On-the-job training methods
Written by: Human Resources South Africa
On-the-job training occurs in the workplace while an employee is carrying out his duties. Trainees learn by doing; they learn continuously and over a long period of time. The reason for on-the-job training this is to allow employees to practise skills, make mistakes and learn from their mistakes under the guidance of an experienced, competent superior.
Trainees are extensively influenced by their immediate superiors by on-the-job training methods. This is because superiors are usually directly responsible for the training of their subordinates. On-the-job training can however prevent trainees from acquiring a broad perspective and can negatively influence their perception of their job and how it fits into activities of the organisation.
The following are instructional strategies that can be used for on-the-job training.
Job rotation systematically moves employees from one job to another. The purpose of this is to increase the number of different tasks an employee can perform without increasing the complexity of any one job. By employees learning tasks from other employees, organisations can reduce labour costs. An example of cost reduction includes not having to hire a temporary worker when an employee is sick. Job rotation will allow many employees to cover the positions of people who might be absent from the workplace.
Enlarging and Enriching Jobs Responsibilities

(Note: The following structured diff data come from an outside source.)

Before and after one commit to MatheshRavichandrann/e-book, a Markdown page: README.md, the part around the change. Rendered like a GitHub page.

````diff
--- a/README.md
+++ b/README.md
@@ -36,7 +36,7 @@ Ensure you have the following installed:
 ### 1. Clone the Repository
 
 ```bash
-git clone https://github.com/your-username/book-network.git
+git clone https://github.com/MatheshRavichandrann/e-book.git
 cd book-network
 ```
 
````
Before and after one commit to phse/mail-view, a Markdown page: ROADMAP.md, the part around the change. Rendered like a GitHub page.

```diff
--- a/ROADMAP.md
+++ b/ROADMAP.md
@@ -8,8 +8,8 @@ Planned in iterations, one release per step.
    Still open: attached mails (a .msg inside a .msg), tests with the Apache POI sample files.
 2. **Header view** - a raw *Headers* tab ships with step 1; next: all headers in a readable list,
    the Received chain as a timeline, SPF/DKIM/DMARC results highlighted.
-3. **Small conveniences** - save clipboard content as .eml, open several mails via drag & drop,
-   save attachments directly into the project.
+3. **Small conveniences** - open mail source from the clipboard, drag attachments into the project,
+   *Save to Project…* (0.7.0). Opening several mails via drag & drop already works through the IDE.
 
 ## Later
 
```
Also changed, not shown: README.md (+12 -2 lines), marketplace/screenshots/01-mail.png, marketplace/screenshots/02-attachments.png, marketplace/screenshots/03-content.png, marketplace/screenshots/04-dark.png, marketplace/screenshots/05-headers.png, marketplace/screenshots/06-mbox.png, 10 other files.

By giving workers added job duties and increasing their autonomy and responsibilities associated with the job, this allows an employee to learn a lot from the organisation. The increase in duties (enlarging and enriching jobs) can be seen as training since the employee can be stretched and tested in new ways. In the modern organisation, this is a popular approach as it allows employees to grow in their jobs and to take on more personal responsibility and control.